Last year, Jason Boehle generously shared his speaking slot at SXSW with me. I had a great time, met a lot of great people, and, according to the feedback we got, gave a good talk. This year I want to do an updated version of my Risk Speech.
To get there, I need people to vote for me on the SXSW panel picker. If you have 2-3 minutes to register and vote, it would mean a lot to me. Unlike last year, where I forgot to fully charge my camera battery, I promise to post a video of the speech to the site.
The voting link is right hurrrrrr. If you have a few extra seconds after voting, you can also leave a comment at the bottom of the description on the site.
A post with actual substance is coming later this week.
By the way, if you want to read a great book, check out The Murder Room, a book about real life detectives on par with fictional Sherlock Holmes. The writing is a little bit awkward, but the content is so incredible that I read it within 24 hours.
Sorry there hasn't been any news on the mysterious startup. It's coming along very well and I hope to have something to show you guys by November. We got a great domain name, which I'll share once we finally come up with a logo to throw up there.
Some Tasksmash codes to bribe voters:
you got my vote bro...and if there is anything tall to climb in Austin, we'll hit that up...and maybe i'll bring the rappelling gear.
Got your back man. Thanks for inspiring us and sharing your tips on this blog, it's the least I can do to pay you back!
I already know that this post is going to get a lot of negative comments like the religion one. And that's because this "every vote counts" dogma that everyone loves so much shares a lot with religion. It's a belief that's held true without a single bit of compelling evidence, and it's a strong belief.
But before I get into that, let's talk about some other things.
First, Obama won and I'm happy about that. I don't think that he's a superhero like a lot of people do. When I look at his positions I disagree with most of them. I disagree with most of McCain's positions as well.
I have to admit something. I am scared.

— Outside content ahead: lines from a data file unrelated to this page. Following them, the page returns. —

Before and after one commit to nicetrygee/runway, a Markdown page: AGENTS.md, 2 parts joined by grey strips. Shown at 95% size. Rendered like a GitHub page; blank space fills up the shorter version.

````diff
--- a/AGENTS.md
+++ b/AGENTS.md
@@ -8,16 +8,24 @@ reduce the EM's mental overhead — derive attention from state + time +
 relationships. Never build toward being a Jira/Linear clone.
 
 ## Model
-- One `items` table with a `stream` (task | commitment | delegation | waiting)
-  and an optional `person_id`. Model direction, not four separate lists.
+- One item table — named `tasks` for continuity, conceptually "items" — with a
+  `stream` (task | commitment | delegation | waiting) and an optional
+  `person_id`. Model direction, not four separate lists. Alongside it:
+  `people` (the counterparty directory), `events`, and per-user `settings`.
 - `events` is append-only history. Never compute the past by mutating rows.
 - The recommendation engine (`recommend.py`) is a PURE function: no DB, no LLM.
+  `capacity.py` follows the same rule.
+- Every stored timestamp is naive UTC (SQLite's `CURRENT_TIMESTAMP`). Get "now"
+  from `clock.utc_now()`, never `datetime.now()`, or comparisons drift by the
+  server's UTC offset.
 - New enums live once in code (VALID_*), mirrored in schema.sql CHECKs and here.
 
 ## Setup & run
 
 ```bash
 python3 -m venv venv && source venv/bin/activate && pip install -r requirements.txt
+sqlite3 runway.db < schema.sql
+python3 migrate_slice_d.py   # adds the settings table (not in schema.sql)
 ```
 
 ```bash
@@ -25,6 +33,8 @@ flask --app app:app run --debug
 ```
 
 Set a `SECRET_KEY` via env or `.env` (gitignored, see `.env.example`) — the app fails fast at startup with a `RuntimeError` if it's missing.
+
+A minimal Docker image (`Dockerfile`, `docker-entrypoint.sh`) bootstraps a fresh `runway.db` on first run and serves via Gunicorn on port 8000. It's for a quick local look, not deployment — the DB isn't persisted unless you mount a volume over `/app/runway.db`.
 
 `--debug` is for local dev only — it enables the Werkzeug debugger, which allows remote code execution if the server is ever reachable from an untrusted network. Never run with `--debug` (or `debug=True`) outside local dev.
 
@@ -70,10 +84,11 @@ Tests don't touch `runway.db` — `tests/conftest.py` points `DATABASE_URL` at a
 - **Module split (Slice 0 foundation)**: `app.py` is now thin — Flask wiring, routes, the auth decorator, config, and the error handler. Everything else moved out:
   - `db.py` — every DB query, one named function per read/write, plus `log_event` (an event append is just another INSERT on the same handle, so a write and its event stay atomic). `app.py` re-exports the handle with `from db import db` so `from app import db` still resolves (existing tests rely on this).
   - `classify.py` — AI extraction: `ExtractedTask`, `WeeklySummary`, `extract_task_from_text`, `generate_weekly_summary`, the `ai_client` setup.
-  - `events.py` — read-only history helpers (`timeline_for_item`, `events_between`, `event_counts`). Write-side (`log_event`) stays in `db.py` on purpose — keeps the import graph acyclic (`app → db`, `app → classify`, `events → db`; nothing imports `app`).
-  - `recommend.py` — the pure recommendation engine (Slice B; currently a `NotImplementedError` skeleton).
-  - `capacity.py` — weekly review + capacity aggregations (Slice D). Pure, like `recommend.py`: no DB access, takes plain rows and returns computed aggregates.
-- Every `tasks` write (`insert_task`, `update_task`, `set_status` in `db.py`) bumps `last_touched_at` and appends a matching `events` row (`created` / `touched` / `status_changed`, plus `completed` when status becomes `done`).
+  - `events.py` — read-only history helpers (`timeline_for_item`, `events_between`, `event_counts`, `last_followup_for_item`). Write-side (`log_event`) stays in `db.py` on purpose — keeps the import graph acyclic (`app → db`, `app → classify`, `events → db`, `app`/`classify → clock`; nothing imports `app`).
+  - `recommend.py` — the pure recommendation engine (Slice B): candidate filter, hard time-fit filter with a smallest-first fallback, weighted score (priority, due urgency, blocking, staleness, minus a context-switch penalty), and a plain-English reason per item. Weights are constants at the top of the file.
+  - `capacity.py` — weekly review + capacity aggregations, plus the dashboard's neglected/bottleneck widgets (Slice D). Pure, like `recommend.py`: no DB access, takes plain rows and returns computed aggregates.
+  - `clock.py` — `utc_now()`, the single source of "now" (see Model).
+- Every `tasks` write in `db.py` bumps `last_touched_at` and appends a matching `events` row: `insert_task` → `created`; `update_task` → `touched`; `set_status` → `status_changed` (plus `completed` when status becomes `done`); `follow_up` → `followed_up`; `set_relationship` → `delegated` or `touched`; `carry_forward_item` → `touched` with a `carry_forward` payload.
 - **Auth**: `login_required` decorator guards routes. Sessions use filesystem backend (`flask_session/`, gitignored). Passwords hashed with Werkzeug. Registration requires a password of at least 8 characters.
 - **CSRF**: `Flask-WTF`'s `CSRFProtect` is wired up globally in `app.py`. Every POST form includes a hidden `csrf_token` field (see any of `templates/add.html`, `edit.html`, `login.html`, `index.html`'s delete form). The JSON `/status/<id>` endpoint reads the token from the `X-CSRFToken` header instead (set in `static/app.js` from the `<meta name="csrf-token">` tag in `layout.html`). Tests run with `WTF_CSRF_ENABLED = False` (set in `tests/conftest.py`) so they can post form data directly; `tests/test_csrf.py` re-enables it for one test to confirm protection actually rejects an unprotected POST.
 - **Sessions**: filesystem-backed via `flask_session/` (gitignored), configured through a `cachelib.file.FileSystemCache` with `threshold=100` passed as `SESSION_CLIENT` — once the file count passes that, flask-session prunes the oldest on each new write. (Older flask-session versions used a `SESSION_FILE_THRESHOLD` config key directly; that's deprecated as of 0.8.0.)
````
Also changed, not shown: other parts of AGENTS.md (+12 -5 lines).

After giving my third speech, my evaluator, Betsy, noted that it was "interesting" that I decided to give two speeches back to back. She wasn't there for my first one, so she didn't know that in fact it was my third consecutive speech. Betsy noted that when giving speeches so frequently, one robs himself of a key Toastmasters benefit: taking from others' speeches and evaluations and adding the good things learned to one's one repertoire. How right is she? Is it possible that the goal that I have set for myself of giving a speech every week for a year will be damaging to my learning process instead of an accelerator for it?
Another thing that is making me sweat is wondering whether my club members will be willing to hear from me so often. Will they care to see me up there every week? Will I come up with enough to say to keep it interesting over the coming months, or will my speeches become predictable and thus monotonous? Well, I suppose that if I focus on coming up with a list of topic ideas varied enough, I can at least get the other members of the club to stay on their toes with respect to my speech themes. I have learned that vocal variety is an important element of public speaking, but a special element of this challenge will be topic variety as well. Boring is bad.
By speaking every week, I will require an evaluation every single week in addition to about 10 minutes of everyone's time. My goal does not make a small demand of their resources. If my fellow Toastmasters get something out of it in the form of topic knowledge, elements to incorporate into their own speaking, and inspiration to improve themselves, I will be at least breaking even. If I can become good enough to both speak and function in one of the key roles at the same meeting (like Toastmaster--the one that runs the show, or Topicsmaster--the one who facilitates Table Topics), then I will feel better about demanding so much attention.